#### Data records

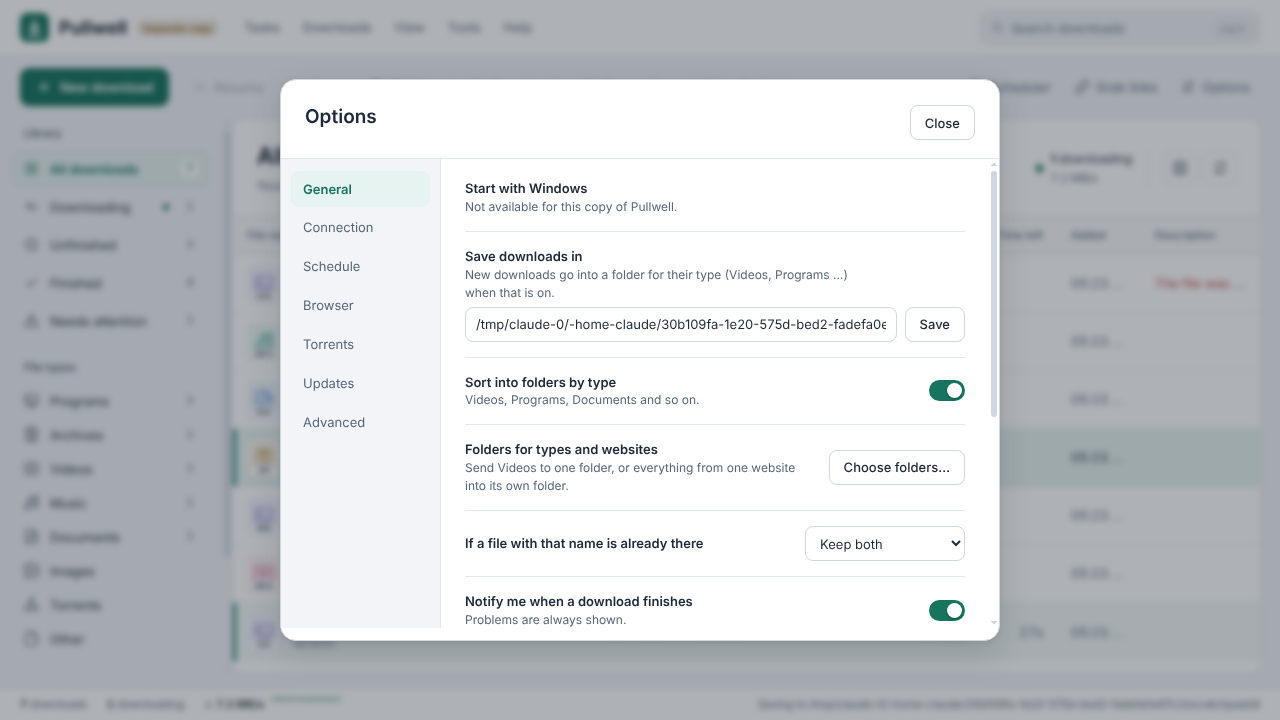
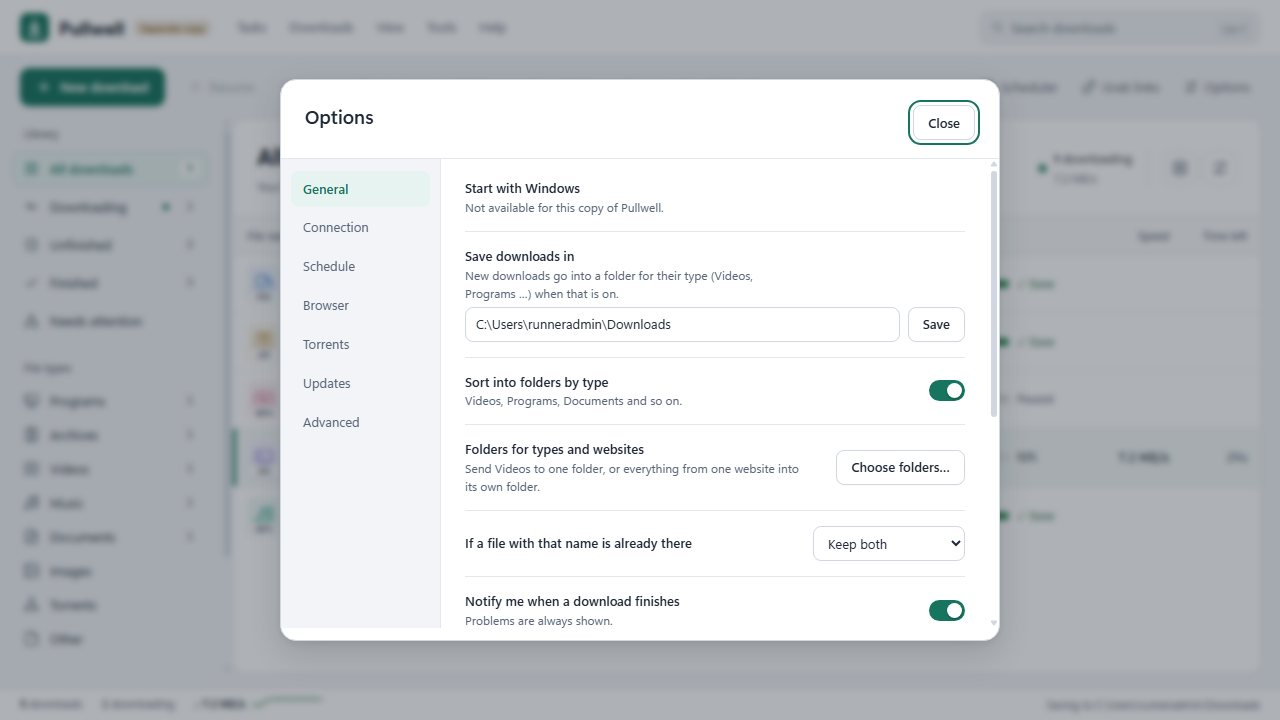
Docs: real Windows captures of the 0.13.0 progress window, main window and Options
Claude-Session: https://claude.ai/code/session_01L77RmcKVedv5stkJdweSQV

diff --git a/docs/superpowers/reviews/2026-11-12-download-popouts.md b/docs/superpowers/reviews/2026-11-12-download-popouts.md
@@ -69,3 +69,10 @@ Detailed evidence: `/tmp/pullwell-popouts-reviewed`, `/tmp/pullwell-popout-a11y`
 The release preparation subsequently verified the merged commit `2287399` on real Windows/WebView2 in [GitHub Actions run 43258859108](https://github.com/nisar87/pullwell/actions/runs/43258859108). All Windows jobs passed: engine/application tests, program integration, browser extension, and window checks. The dedicated 22-assertion pop-out suite verifies distinct HWNDs and WebViews, per-ID reuse, minimize/restore, independent controls, Properties removal, progress after the main UI closes, and native script-close without stopping transfers. The full window harness reports 225 passing assertions and zero failures.
 
 Screenshots and detailed results are retained in the `window-results` Actions artifact. Local browser screenshots use Linux font fallbacks; Windows captures use the actual system fonts. Process-crash recovery and close-during-controller-creation received code review and static validation; the smoke test does not inject those faults. On a native WebView process failure, affected progress windows close and can be reopened while transfers continue in the existing backend.
+
+## Refresh, 2026-11-14
+
+`popout-light.png` and `popout-dark.png` above are replaced with captures of the separate progress window of the
+0.13.0 interface, taken in the real Windows window (WebView2 156, Segoe UI Variable and Bahnschrift present) by
+`scripts/uitest/final_visuals.mjs` on a GitHub-hosted runner. The main-window and Options images in
+`docs/screenshots/` come from the same run.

########

(Your instructions) A complete answer gives every line of the records holding "Options".

(Response to this task)
Docs: real Windows captures of the 0.13.0 progress window, main window and Options
+`scripts/uitest/final_visuals.mjs` on a GitHub-hosted runner. The main-window and Options images in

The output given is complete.